### The task
From the entries below, copy every line that holds the word "focused".

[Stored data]
Start of Block
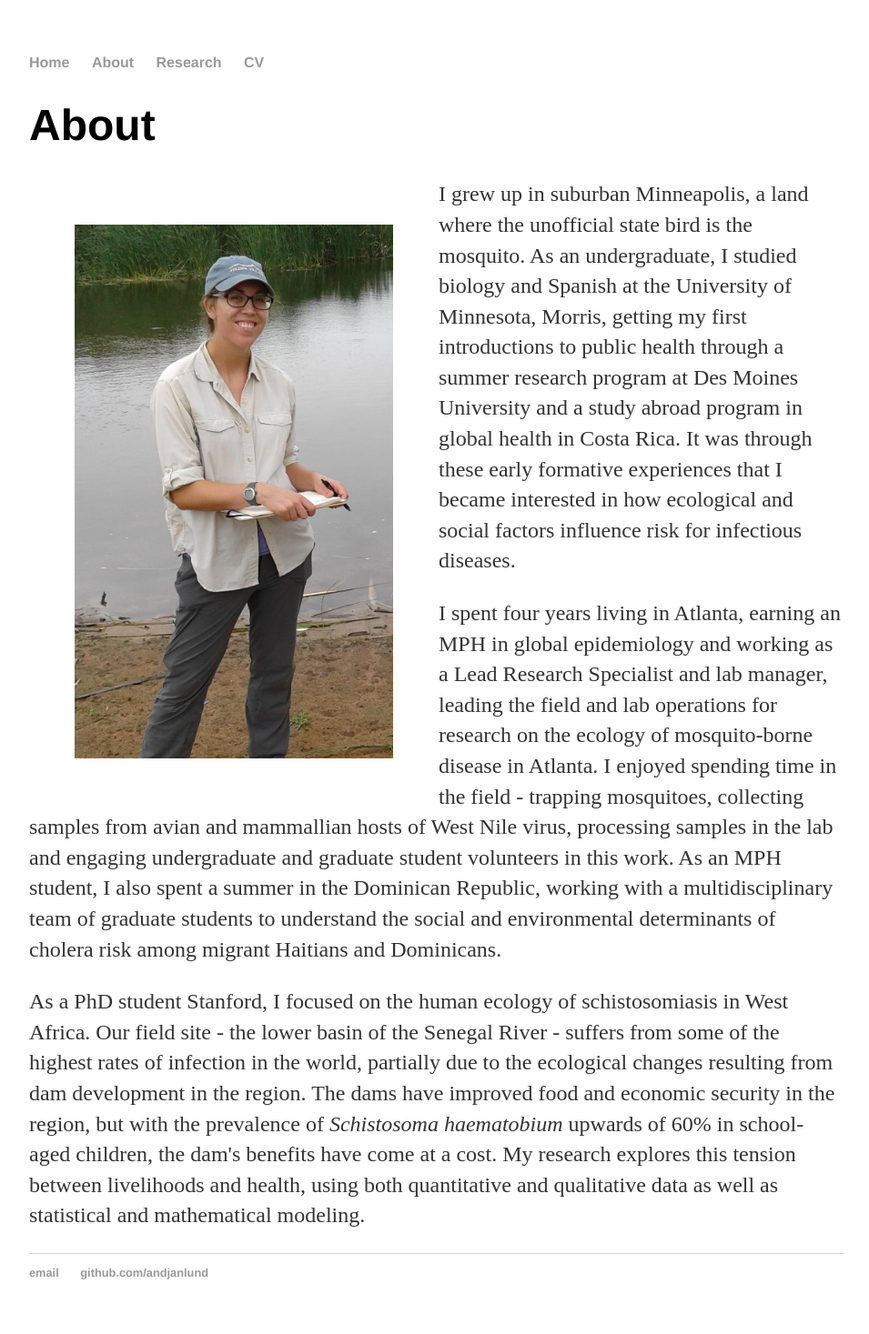
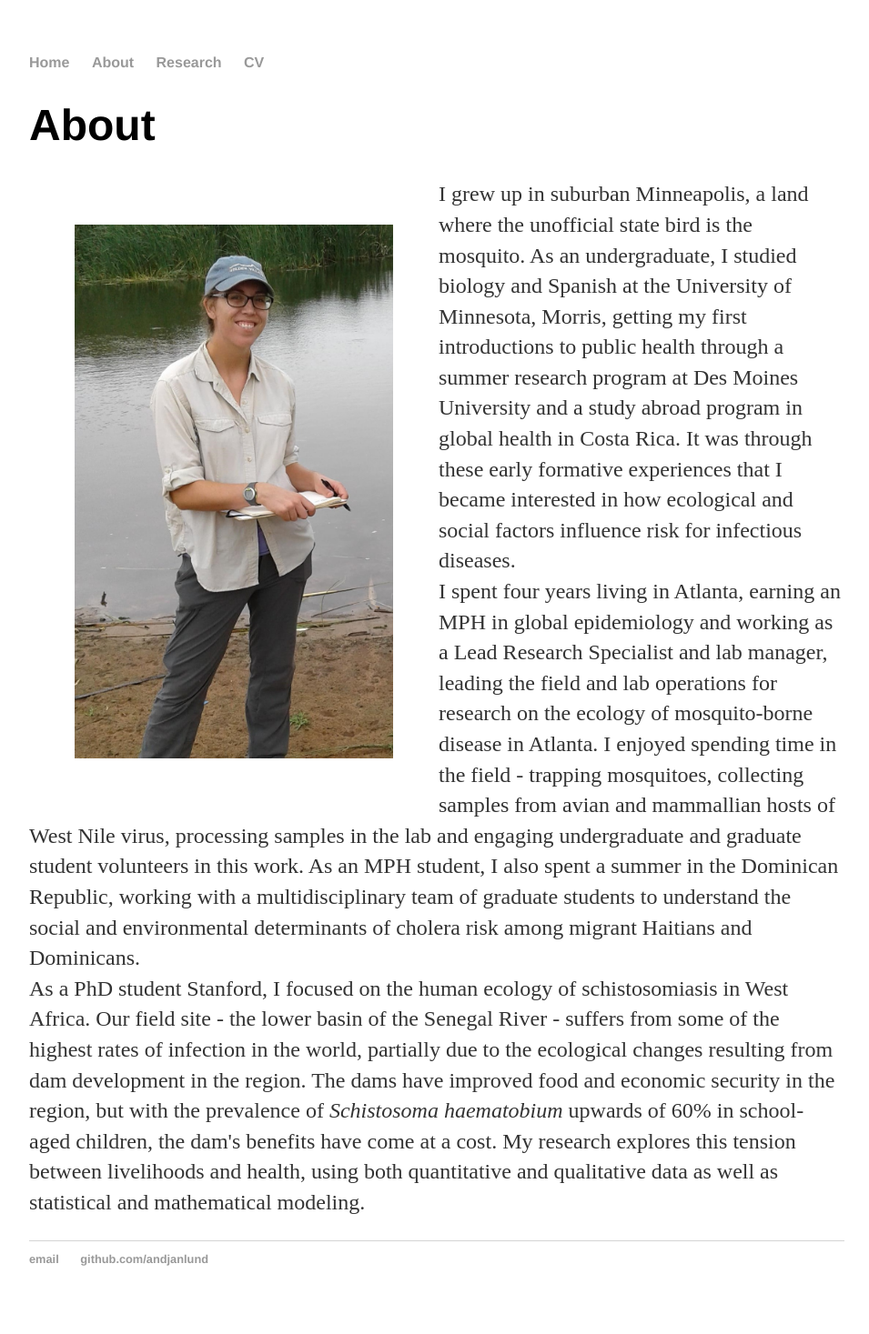
Before and after one commit to andjanlund/andjanlund.github.io, a Jekyll site: the page built from about/index.html, in a window 1280 px wide. Shown: the whole page at 91% size, without its empty margins (160-1115 px from the left). Built offline with Jekyll 4.4.1, drawn with Linux system fonts in a browser that asks for light colours.

```diff
--- a/about/index.html
+++ b/about/index.html
@@ -9,10 +9,14 @@ title: About
 	  align = "left" hspace = 50 vspace = 50/>
 	</div>
 
-	<p> I grew up in suburban Minneapolis, a land where the unofficial state bird is the mosquito. As an undergraduate, I studied biology and Spanish at the University of Minnesota, Morris, getting my first introductions to public health through a summer research program at Des Moines University and a study abroad program in global health in Costa Rica. It was through these early formative experiences that I became interested in how ecological and social factors influence risk for infectious diseases. </p>
+	<p> I grew up in suburban Minneapolis, a land where the unofficial state bird is the mosquito. As an undergraduate, I studied biology and Spanish at the University of Minnesota, Morris, getting my first introductions to public health through a summer research program at Des Moines University and a study abroad program in global health in Costa Rica. It was through these early formative experiences that I became interested in how ecological and social factors influence risk for infectious diseases.
 
+	<br/>
 
+I spent four years living in Atlanta, earning an MPH in global epidemiology and working as a Lead Research Specialist and lab manager, leading the field and lab operations for research on the ecology of mosquito-borne disease in Atlanta. I enjoyed spending time in the field - trapping mosquitoes, collecting samples from avian and mammallian hosts of West Nile virus, processing samples in the lab and engaging undergraduate and graduate student volunteers in this work. As an MPH student, I also spent a summer in the Dominican Republic, working with a multidisciplinary team of graduate students to understand the social and environmental determinants of cholera risk among migrant Haitians and Dominicans.
 
-	<p> I spent four years living in Atlanta, earning an MPH in global epidemiology and working as a Lead Research Specialist and lab manager, leading the field and lab operations for research on the ecology of mosquito-borne disease in Atlanta. I enjoyed spending time in the field - trapping mosquitoes, collecting samples from avian and mammallian hosts of West Nile virus, processing samples in the lab and engaging undergraduate and graduate student volunteers in this work. As an MPH student, I also spent a summer in the Dominican Republic, working with a multidisciplinary team of graduate students to understand the social and environmental determinants of cholera risk among migrant Haitians and Dominicans. </p>
+  <br/>
 
-	 <p> As a PhD student Stanford, I focused on the human ecology of schistosomiasis in West Africa. Our field	site - the lower basin of the Senegal River - suffers from some of the highest rates of infection in the world, partially due to the ecological changes resulting from dam development in the region. The dams have improved food and economic security in the region, but with the prevalence of <em> Schistosoma haematobium </em> upwards of 60% in school-aged children, the dam's benefits have come at a cost. My research explores this tension between livelihoods and health, using	both quantitative and qualitative data as well as statistical and mathematical modeling. </p>
+As a PhD student Stanford, I focused on the human ecology of schistosomiasis in West Africa. Our field	site - the lower basin of the Senegal River - suffers from some of the highest rates of infection in the world, partially due to the ecological changes resulting from dam development in the region. The dams have improved food and economic security in the region, but with the prevalence of <em> Schistosoma haematobium </em> upwards of 60% in school-aged children, the dam's benefits have come at a cost. My research explores this tension between livelihoods and health, using	both quantitative and qualitative data as well as statistical and mathematical modeling.
+
+	</p>
```
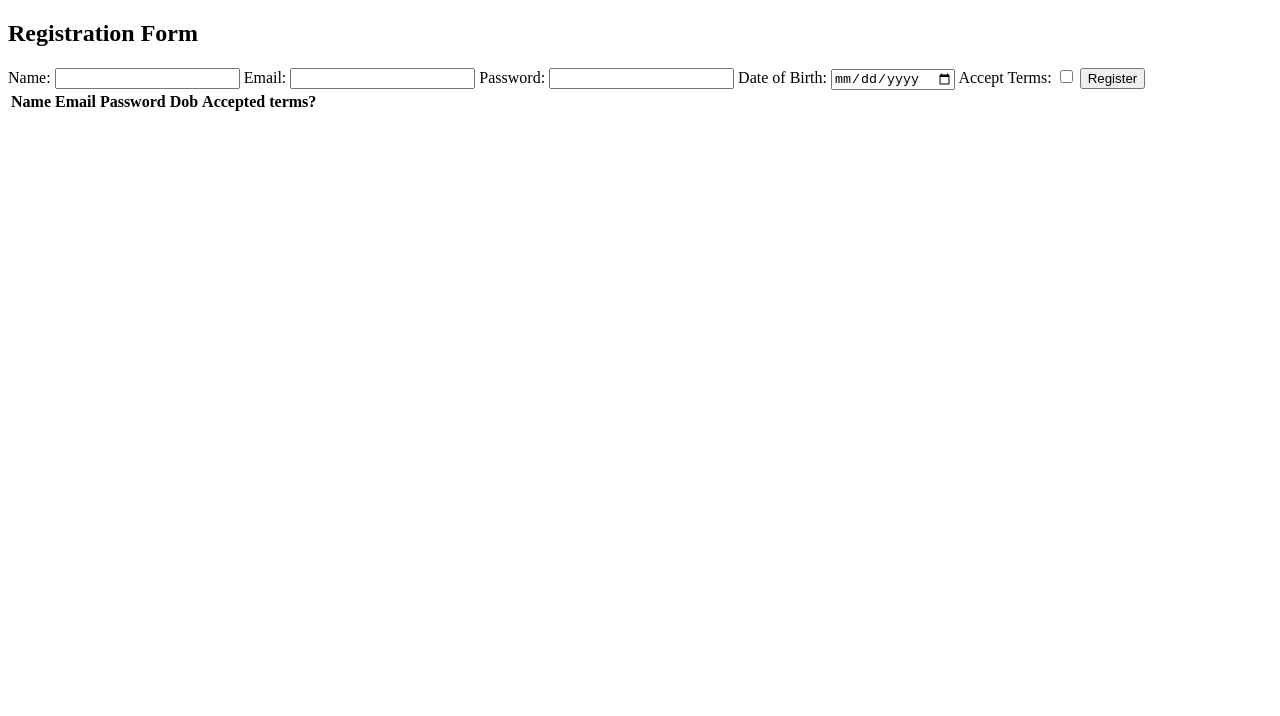
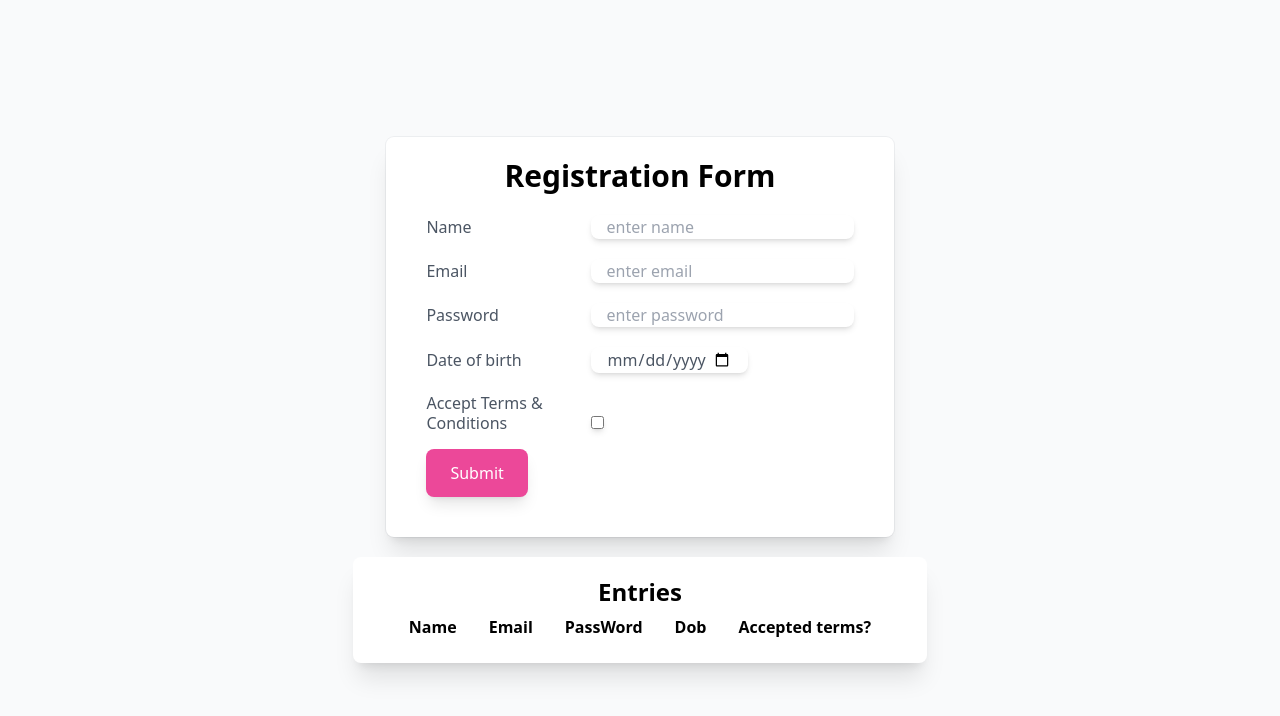
Before and after one commit to R-Shreyagh/wd101, a plain HTML site: page index.html in a window 1280 px wide. Drawn offline with nearby package versions, Linux system fonts and the light colour scheme.

Commit message:
index.html

```diff
--- a/index.html
+++ b/index.html
@@ -2,37 +2,76 @@
 <html lang="en">
 <head>
     <meta charset="UTF-8">
-    <meta name="viewport" content="width=device-width, initial-scale=1.0">
-    <title>Registration Form</title>
+    <meta name="viewport" content="width=device-width,initial-scale=1.0">
+    <script src="https://cdn.tailwindcss.com"></script>
+    <title>Registration form</title>
+    <style>
+        input#name:invalid:focus {
+            border: 2px solid rgb(51, 153, 54);
+        }
+    </style>
 </head>
+
 <body>
-<h2>Registration Form</h2>
-<form id="registrationForm">
-    <label for="name">Name:</label>
-    <input type="text" id="name" name="name" required>
-    <label for="email">Email:</label>
-    <input type="email" id="email" name="email" required>
-    <label for="password">Password:</label>
-    <input type="password" id="password" name="password" required>
-    <label for="dob">Date of Birth:</label>
-    <input type="date" id="dob" name="dob" required>
-    <label for="terms">Accept Terms:</label>
-    <input type="checkbox" id="terms" name="terms" required>
-    <button type="button" onclick="addUser()">Register</button>
-</form>
-<table id="userTable">
-    <thead>
-        <tr>
-            <th>Name</th>
-            <th>Email</th>
-            <th>Password</th>
-            <th>Dob</th>
-            <th>Accepted terms?</th>
-        </tr>
-    </thead>
-    <tbody>
-    </tbody>
-</table>
-<script src="script.js"></script>
+    <div class="relative flex min-h-screen flex-col justify-center overflow-hidden py-10 bg-gray-50">
+        <div
+            class="relative bg-white px-6 pt-5 pb-5 shadow-xl ring-1 ring-gray-900/5 sm:mx-auto sm:max-w-lg sm: rounded-lg sm:px-10">
+           <div class="mx-auto max-w-md">
+                <h2 class="text-3xl text-center font-bold leading-tight">
+                 Registration Form
+            </h2>
+            <div class="divide-y divide-gray-300/50">
+                 <div class="space-y-6 py-5 text-base leading-6 text-gray-600">
+                      <form id="user.Form">
+                          <label for="name" class="text-md w-40 inline-block font-medium leading-5 text-gray-600">
+                             Name
+                         </label>
+                         <input required type="text" id="name" name="name"
+                             class="bg-peach-100 inline-block rounded-lg shadow-md px-4 pv-3 mb-5 text-base leading-6"
+                             placeholder = "enter name"
+                             ></br>
+
+                         <label for="email" class="text-md w-40 inline-block font-medium leading-5 text-gray-600">
+                             Email
+                         </label>
+                         <input required type="email" id="email" name="email"
+                             class="bq-gray-100 inline-block rounded-lg shadow-md px-4 pv-3 mb-5 text-base loading-6"
+                            placeholder="enter email"></br>
+                         <label for="password" class="text-md w-40 inline-block font-medium leading-5 text-gray-600">
+                             Password
+                         </label>
+                         <input required type="password" id="password" name="password"
+                             class="bq-gray-100 inline-block rounded-lg shadow-md px-4 pv-3 mb-5 text-base loading-6"
+                             placeholder="enter password"></br>
+                         <label for="dob" class="text-md w-40 inline-block font-medium leading-5 text-gray-600">
+                             Date of birth
+                         </label>
+                         <input required type="date" min="1968-03-13" max="2005-03-13" id="dob" name="dob"
+                             class="bq-gray-100 inline-block rounded-lg shadow-md px-4 pv-3 mb-5 text-base loading-6 focus:invalid:border-pink-500 focus:invalid:ring-500" placeholder="enter dob"></br>
+                         <label for="acceptTerms"
+                         class="text-md w-40 inline-block font-medium leading-5 text-gray-600">
+                            Accept Terms & Conditions
+                         </label>
+                         <input type="checkbox" id="acceptTerms" name="acceptTerms"
+                             class="bq-gray-100 inline-block rounded-lg shadow-md px-4 pv-3 mb-5 text-base loading-6 placeholder-gray-500 focus:outline-none "></br>
+
+                         <button type="submit"
+                         class="w-fit rounded-lg shadow-lg px-6 py-3 bg-pink-500 text-white hover:bg-gray-400 focus:outline-none focus:shadow-none">
+                         Submit
+                        </button>
+
+                      </div>
+                    </div>
+                </div>
+            </div>
+            <div class="relative bg-white px-4 mt-5 pt-5 pb-4 shadow-xl ring-gray-300/50 sm:mx-auto sm:rounded-lg sm:px-10">
+                <div class="mx-auto">
+                 <h2 class="text-2xl text-center font-bold leading-tight">Entries</h2>
+                 <div class="divide-y divide-gray-300/50" id="user-entries"></div>
+                  </div>
+                </div>
+             </div>
+         <script src="./index.js"></script>
+        </form>
 </body>
 </html>
```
End of Block
### Solution to the exercise
-	 <p> As a PhD student Stanford, I focused on the human ecology of schistosomiasis in West Africa. Our field	site - the lower basin of the Senegal River - suffers from some of the highest rates of infection in the world, partially due to the ecological changes resulting from dam development in the region. The dams have improved food and economic security in the region, but with the prevalence of <em> Schistosoma haematobium </em> upwards of 60% in school-aged children, the dam's benefits have come at a cost. My research explores this tension between livelihoods and health, using	both quantitative and qualitative data as well as statistical and mathematical modeling. </p>
+As a PhD student Stanford, I focused on the human ecology of schistosomiasis in West Africa. Our field	site - the lower basin of the Senegal River - suffers from some of the highest rates of infection in the world, partially due to the ecological changes resulting from dam development in the region. The dams have improved food and economic security in the region, but with the prevalence of <em> Schistosoma haematobium </em> upwards of 60% in school-aged children, the dam's benefits have come at a cost. My research explores this tension between livelihoods and health, using	both quantitative and qualitative data as well as statistical and mathematical modeling.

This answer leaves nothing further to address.